> _Your goal_
Could you work out the number of lines in the listing that include the word "page" and reply with that figure alone?

> _Records to process_
-------
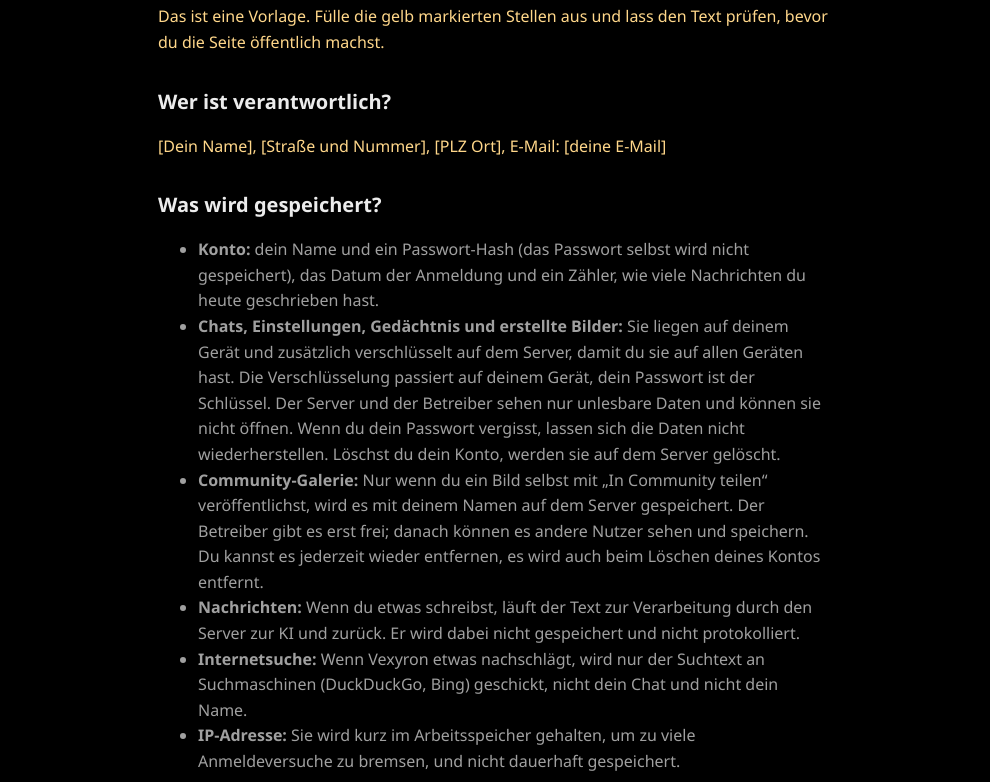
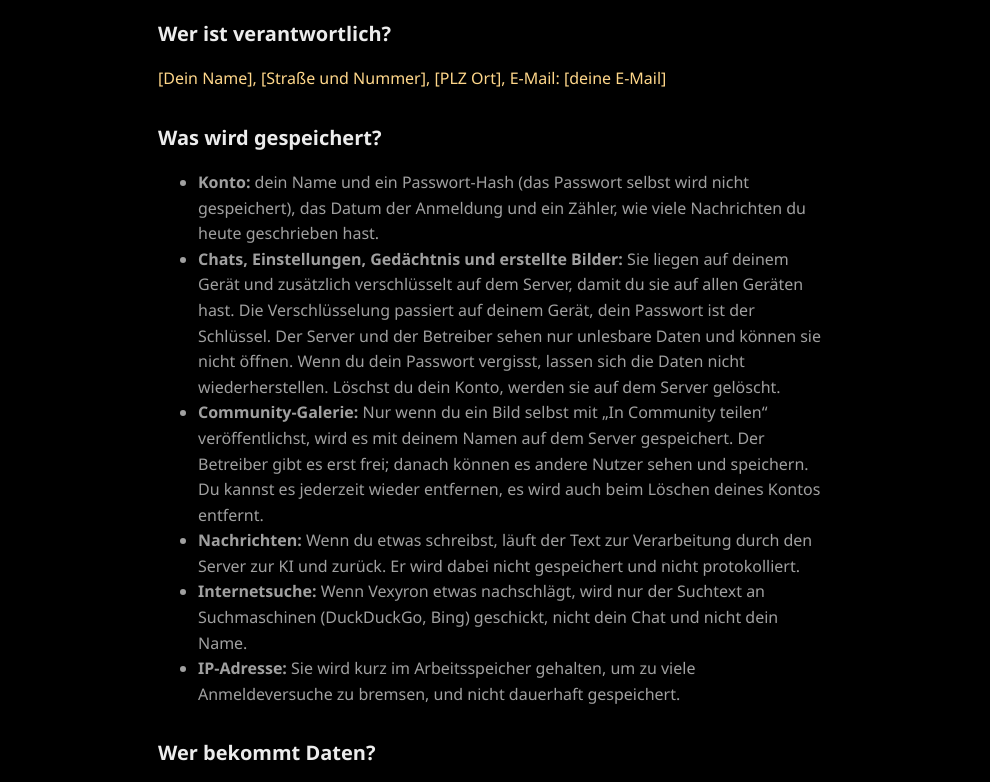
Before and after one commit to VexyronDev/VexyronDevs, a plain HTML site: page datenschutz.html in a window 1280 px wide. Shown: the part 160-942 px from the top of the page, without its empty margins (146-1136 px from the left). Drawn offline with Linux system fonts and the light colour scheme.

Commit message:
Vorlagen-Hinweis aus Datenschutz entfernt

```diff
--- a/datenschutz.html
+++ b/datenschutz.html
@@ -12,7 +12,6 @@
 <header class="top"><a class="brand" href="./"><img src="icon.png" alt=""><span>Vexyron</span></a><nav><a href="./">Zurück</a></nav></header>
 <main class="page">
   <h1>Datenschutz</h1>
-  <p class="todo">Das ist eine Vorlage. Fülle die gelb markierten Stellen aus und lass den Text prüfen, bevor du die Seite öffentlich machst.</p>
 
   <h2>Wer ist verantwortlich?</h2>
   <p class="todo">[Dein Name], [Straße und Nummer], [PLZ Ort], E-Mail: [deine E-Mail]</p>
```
-------
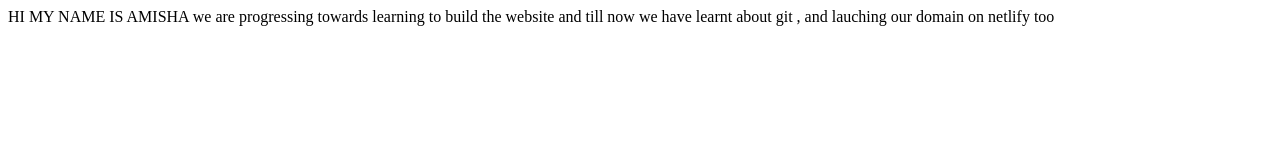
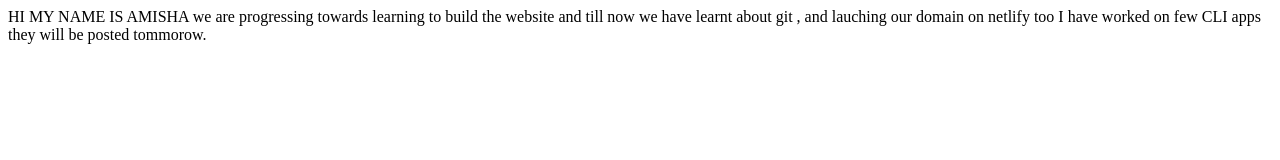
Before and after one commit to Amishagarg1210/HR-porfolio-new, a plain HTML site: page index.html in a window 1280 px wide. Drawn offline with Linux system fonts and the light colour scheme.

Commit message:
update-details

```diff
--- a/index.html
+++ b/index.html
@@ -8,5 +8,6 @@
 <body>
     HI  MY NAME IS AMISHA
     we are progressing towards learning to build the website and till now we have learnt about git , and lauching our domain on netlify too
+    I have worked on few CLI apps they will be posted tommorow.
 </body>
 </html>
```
-------
> _Task result_
3